Many investors are breathing a sigh of relief after Google announced earnings on Thursday beating the consensus street estimates. In recent months, investors have become understandably concerned that the decline in U.S. consumers’ spending could translate into a cutback in online advertising, an industry many thought would be immune from an economic downturn. And with the dearth of public information available on Google’s key revenue drivers, the market turned much of its attention to Comscore’s paid click report to help understand what might be going on with one of the key determinants of Google’s revenue.
Comscore reported that Google’s U.S. paid clicks in Q1 were up 2% vs. year ago, and down 9% vs. Q4 ’07. During the earnings call, Google noted a 20% increase in aggregate paid clicks vs. year ago and a 4% sequential gain.
Why the discrepancy, you may ask?
As is always the case, we need an apples-to-apple comparison. Comscore’s paid click report refers to domestic paid search clicks only, while Google’s “aggregate paid clicks” refers to global search and also includes affiliate site ads (i.e. AdSense). Two fundamental components of Google’s reported number – international clicks and AdSense clicks – are not currently included in the Comscore report.
Google reported Q1 ‘08 revenue growth of 7% vs. Q4 ’07, with international revenue up approximately 14% and domestic growth (excluding the DoubleClick acquisition) essentially flat. If we take Google’s overall revenue growth of 7% and their reported 4% increase in aggregate paid clicks, we can estimate that the average cost-per-click (CPC) increase during the quarter was approximately 3%.
Now, if domestic paid click revenue was flat while CPC was up 3%, we can conclude that aggregate domestic paid clicks declined about 3% during the quarter. This brings us a lot closer to our estimated 9% decline in paid clicks. The remaining delta can likely be partially explained by strong revenue growth from Google’s YouTube and the Adsense network. In fact, Comscore’s U.S. Video Metrix numbers show YouTube is up ~20% vs. Q4 in terms of video views.
Comscore has always cautioned that there are multiple factors that needed to be considered when projecting Google’s earnings this quarter. In a February blog post on the subject, Comscore CEO Dr. Magid Abraham and SVP James Lamberti concluded “There is no obvious reason why the economy would negatively impact" Google’s paid clicks, based on our analysis of the paid click activity at other search engines.
Moreover, when asked by the Wall Street Journal’s Kevin Delaney on Wednesday – one day before Google reported -- what our paid click data might indicate for Google, Dr. Abraham said he believed that Comscore’s paid click data were consistent with 5-10% revenue growth. In retrospect, the prediction proved to be quite accurate.

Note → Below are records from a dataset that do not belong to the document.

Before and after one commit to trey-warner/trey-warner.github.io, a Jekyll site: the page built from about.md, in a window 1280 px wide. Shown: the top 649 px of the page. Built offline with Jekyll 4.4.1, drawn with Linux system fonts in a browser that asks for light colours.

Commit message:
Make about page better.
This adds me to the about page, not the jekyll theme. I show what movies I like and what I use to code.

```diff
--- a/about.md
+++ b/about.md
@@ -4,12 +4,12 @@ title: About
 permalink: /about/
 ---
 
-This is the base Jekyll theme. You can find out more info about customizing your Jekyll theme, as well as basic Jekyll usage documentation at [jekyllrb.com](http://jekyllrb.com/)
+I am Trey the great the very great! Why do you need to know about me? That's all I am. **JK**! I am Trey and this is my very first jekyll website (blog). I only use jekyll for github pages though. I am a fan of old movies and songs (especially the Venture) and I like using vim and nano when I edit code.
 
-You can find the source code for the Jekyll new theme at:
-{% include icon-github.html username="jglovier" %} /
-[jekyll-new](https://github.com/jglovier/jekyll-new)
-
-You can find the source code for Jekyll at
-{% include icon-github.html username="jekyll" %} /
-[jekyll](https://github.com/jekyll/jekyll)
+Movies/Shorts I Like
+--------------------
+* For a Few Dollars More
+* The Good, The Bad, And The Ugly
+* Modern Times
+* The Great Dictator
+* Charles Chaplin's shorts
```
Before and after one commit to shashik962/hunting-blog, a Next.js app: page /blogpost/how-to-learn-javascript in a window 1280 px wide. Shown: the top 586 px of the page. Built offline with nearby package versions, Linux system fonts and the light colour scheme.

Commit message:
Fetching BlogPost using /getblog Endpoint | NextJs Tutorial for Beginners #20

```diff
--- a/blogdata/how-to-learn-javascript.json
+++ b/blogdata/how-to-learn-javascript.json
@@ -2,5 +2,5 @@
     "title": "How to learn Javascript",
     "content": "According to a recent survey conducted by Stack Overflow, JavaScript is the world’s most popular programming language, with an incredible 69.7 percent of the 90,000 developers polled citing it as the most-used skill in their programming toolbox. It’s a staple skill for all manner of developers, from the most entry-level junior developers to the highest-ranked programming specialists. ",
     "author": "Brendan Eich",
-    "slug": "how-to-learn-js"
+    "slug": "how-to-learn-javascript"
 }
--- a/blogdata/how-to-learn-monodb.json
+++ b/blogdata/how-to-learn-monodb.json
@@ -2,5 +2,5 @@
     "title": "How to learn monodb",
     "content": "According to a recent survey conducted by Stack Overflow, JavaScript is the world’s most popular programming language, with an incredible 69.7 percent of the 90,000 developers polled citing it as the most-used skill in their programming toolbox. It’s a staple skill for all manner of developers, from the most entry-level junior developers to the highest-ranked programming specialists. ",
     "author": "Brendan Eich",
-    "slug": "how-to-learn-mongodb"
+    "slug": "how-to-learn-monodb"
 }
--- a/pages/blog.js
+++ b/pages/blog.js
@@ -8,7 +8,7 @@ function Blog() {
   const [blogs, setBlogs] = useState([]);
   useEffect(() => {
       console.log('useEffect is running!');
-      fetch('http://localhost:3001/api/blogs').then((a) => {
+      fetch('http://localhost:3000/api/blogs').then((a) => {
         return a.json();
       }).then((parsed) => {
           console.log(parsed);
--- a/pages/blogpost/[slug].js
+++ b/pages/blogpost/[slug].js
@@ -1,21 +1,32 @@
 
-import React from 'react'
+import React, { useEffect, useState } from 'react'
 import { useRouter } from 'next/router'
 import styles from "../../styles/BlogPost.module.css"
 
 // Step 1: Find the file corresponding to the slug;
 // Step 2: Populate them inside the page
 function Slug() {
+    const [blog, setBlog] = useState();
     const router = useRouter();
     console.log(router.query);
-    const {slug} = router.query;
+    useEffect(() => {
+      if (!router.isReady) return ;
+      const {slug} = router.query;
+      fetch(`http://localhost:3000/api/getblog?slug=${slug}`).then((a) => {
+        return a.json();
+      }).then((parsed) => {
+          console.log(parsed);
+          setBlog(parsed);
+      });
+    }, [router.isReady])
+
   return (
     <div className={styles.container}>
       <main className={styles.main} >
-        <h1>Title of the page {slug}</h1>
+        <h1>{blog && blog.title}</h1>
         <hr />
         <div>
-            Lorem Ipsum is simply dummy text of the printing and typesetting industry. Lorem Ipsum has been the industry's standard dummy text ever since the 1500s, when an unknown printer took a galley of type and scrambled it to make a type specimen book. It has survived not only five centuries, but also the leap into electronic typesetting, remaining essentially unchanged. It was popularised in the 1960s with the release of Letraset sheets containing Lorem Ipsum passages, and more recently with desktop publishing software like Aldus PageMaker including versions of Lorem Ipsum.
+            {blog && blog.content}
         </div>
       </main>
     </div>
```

In summary, a closer analysis of the Google results confirms that: 1) U.S. paid clicks have indeed softened, 2) that the softening is not due to the economy, and 3) Google’s overall revenue performance was driven by strong international growth and CPC increases. Comscore has been consistent in its assessment that U.S. paid clicks alone would not tell the full story without considering CPC increases, that macroeconomic factors did not appear to be weighing on Google, and that Google might well have solid revenue growth in Q1.